4    What have been your biggest challenges?

Within the VC community, establishing credibility, learning new sectors and overcoming the fear of putting yourself out there – with founders, other VCs and portfolio companies. There is a mental battle of always knowing there is an opportunity cost for your time – sourcing, deal execution, portfolio support – all of which are equally important, but if you feel you can find a balance and make some progress on each every week, you are ahead of the game.

5. What is your main professional ambition for the future?

VC has always been a dream job of mine – it is one of the only jobs I know of where you get to craft the future of how humans will work, live and communicate with each other in the next five to 10 years. The job lets you noodle on what the world’s problems are, and find the right founders and products that will help bridge those gaps.

6. What do you think all CVCs could do better to make it a stronger industry?

Better branding, better networking, cross-collaboration opportunities, emphasis on the benefits; for example, partnerships with the parent company.

7. And, finally, for colour, what did you do prior to CVC or in your spare time?

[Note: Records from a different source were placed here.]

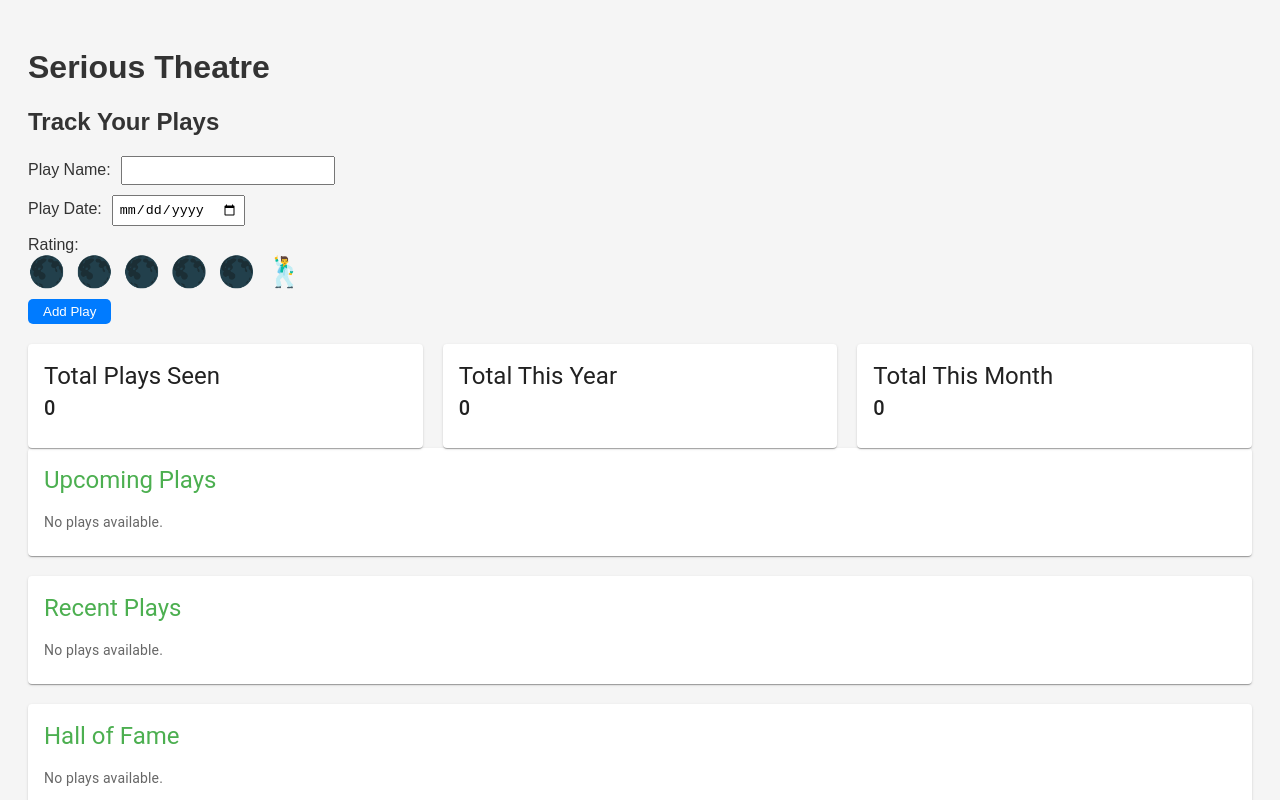
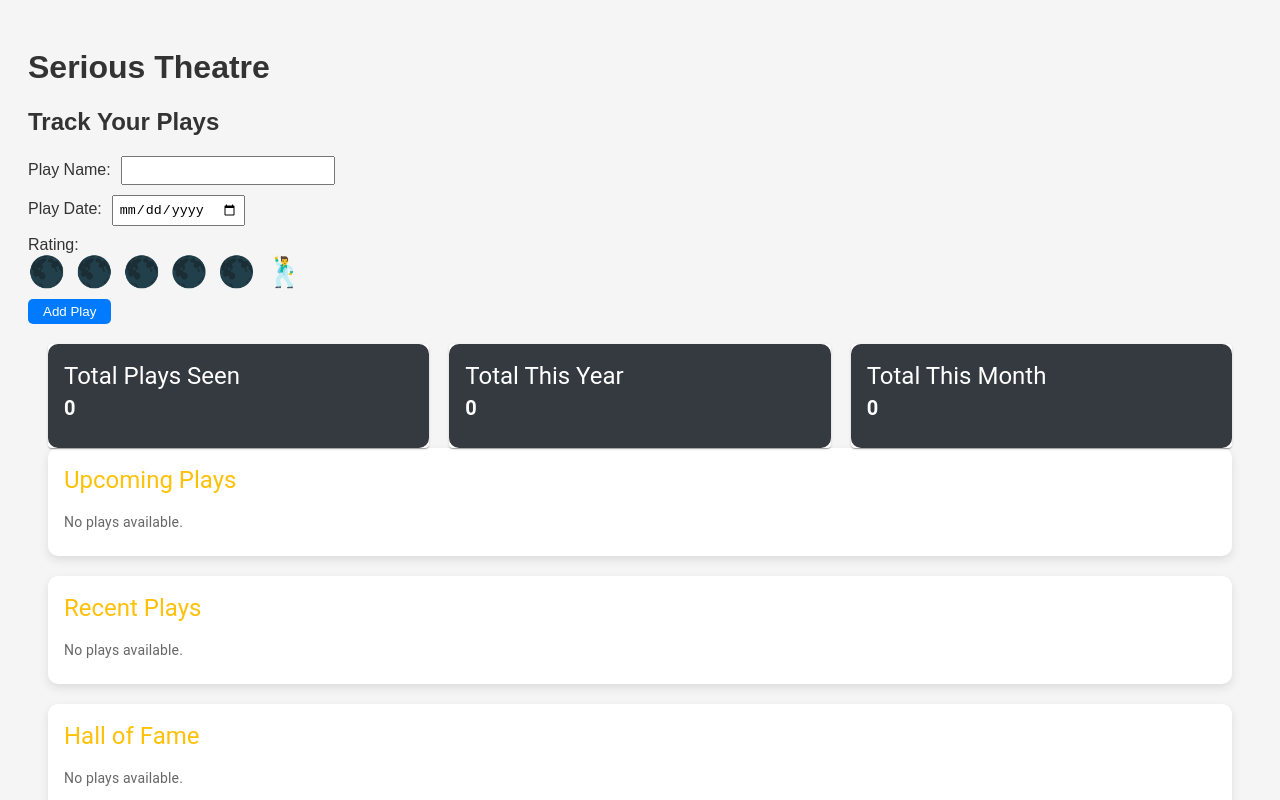
Before and after one commit to tescoboy/serious-theatre, a React (Create React App) app: page / in a window 1280 px wide. Shown: the top 800 px of the page. Built offline with nearby package versions, Linux system fonts and the light colour scheme; the HTML template or start-up script is replaced by a standard one.

Commit message:
Update Dashboard.js

```diff
--- a/src/components/Dashboard.js
+++ b/src/components/Dashboard.js
@@ -1,5 +1,6 @@
 import React, { useState } from "react";
-import { Button, Card, CardContent, Typography, TextField, Select, MenuItem, Box } from "@mui/material";
+import { Button, Card, CardContent, Typography, Box, Select, MenuItem } from "@mui/material";
+import { Edit, Delete } from '@mui/icons-material';
 
 const Dashboard = ({ plays, onEditPlay, onDeletePlay }) => {
   const [selectedPlay, setSelectedPlay] = useState(null); // For editing overlay
@@ -58,27 +59,54 @@ const Dashboard = ({ plays, onEditPlay, onDeletePlay }) => {
     setSelectedPlay(null); // Close the overlay after deleting
   };
 
+  const renderPlayActions = (play) => (
+    <div style={{ display: "flex", gap: "10px", alignItems: "center" }}>
+      <Button
+        onClick={() => handleEditClick(play)}
+        variant="contained"
+        color="primary"
+        startIcon={<Edit />}
+        sx={{
+          borderRadius: "10px",
+          padding: "8px 16px",
+          fontSize: "14px",
+        }}
+      >
+        Edit
+      </Button>
+      <Button
+        onClick={() => handleDelete()}
+        variant="contained"
+        color="error"
+        startIcon={<Delete />}
+        sx={{
+          borderRadius: "10px",
+          padding: "8px 16px",
+          fontSize: "14px",
+        }}
+      >
+        Delete
+      </Button>
+    </div>
+  );
+
   const renderTile = (title, data) => (
-    <Card sx={{ minWidth: 275, marginBottom: "20px" }}>
+    <Card sx={{ minWidth: 275, marginBottom: "20px", borderRadius: "10px", boxShadow: "0px 4px 10px rgba(0, 0, 0, 0.1)" }}>
       <CardContent>
-        <Typography variant="h5" component="div" sx={{ mb: 2, color: "#4CAF50" }}>
+        <Typography variant="h5" component="div" sx={{ mb: 2, color: "#FFC107" }}>
           {title}
         </Typography>
         <Box>
           {data.length > 0 ? (
             data.map((play) => (
-              <Box key={play.id} sx={{ marginBottom: "10px" }}>
-                <Typography variant="body1" component="div">
-                  <strong>{play.name}</strong> ({play.date})
+              <Box key={play.id} sx={{ marginBottom: "15px", padding: "10px", border: "1px solid #ddd", borderRadius: "8px" }}>
+                <Typography variant="h6" sx={{ fontWeight: "bold", marginBottom: "5px" }}>
+                  {play.name} ({play.date})
                 </Typography>
-                <Button
-                  onClick={() => handleEditClick(play)}
-                  variant="contained"
-                  color="primary"
-                  sx={{ marginTop: "10px" }}
-                >
-                  Edit
-                </Button>
+                <Typography variant="body2" color="text.secondary" sx={{ mb: 1 }}>
+                  Rating: {getRatingText(play.rating)}
+                </Typography>
+                {renderPlayActions(play)}
               </Box>
             ))
           ) : (
@@ -91,28 +119,39 @@ const Dashboard = ({ plays, onEditPlay, onDeletePlay }) => {
     </Card>
   );
 
+  // Function to convert rating number to text/emoji
+  const getRatingText = (rating) => {
+    if (rating === 6) return "🕺 (Standing Ovation)";
+    const fullMoons = Math.floor(rating);
+    const hasHalfMoon = rating % 1 !== 0;
+    const moons = Array(fullMoons).fill("🌕");
+    if (hasHalfMoon) moons.push("🌗");
+    while (moons.length < 5) moons.push("🌑");
+    return moons.join(" ");
+  };
+
   return (
-    <div>
+    <div style={{ margin: "20px" }}>
       {/* Summary Tiles */}
       <Box sx={{ display: "flex", justifyContent: "space-between", gap: "20px" }}>
         <Card sx={{ flex: 1 }}>
-          <CardContent>
+          <CardContent sx={{ backgroundColor: "#343a40", color: "white", borderRadius: "10px" }}>
             <Typography variant="h5" component="div">Total Plays Seen</Typography>
-            <Typography variant="h6">{totalPlays}</Typography>
+            <Typography variant="h6" sx={{ fontWeight: "bold" }}>{totalPlays}</Typography>
           </CardContent>
         </Card>
 
         <Card sx={{ flex: 1 }}>
-          <CardContent>
+          <CardContent sx={{ backgroundColor: "#343a40", color: "white", borderRadius: "10px" }}>
             <Typography variant="h5" component="div">Total This Year</Typography>
-            <Typography variant="h6">{totalThisYear}</Typography>
+            <Typography variant="h6" sx={{ fontWeight: "bold" }}>{totalThisYear}</Typography>
           </CardContent>
         </Card>
 
         <Card sx={{ flex: 1 }}>
-          <CardContent>
+          <CardContent sx={{ backgroundColor: "#343a40", color: "white", borderRadius: "10px" }}>
             <Typography variant="h5" component="div">Total This Month</Typography>
-            <Typography variant="h6">{totalThisMonth}</Typography>
+            <Typography variant="h6" sx={{ fontWeight: "bold" }}>{totalThisMonth}</Typography>
           </CardContent>
         </Card>
       </Box>
```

Before joining the team at CV, I led strategy and operations for apparel at an e-commerce and fulfillment platform, Symphony Commerce. Prior to Symphony, I was in the corporate strategy group at Hudson’s Bay Company/Saks Fifth Avenue, driving the future of omnichannel commerce. I began my career at the Boston Consulting Group advising clients in the financial services, retail and insurance sector. While in business school, I worked at Bessemer and spent my summer at Google focused on strategy for emerging products. I graduated from Massachusetts Institute of Technology with a bachelor of science in economics and an MBA from Tuck School of Business at Dartmouth.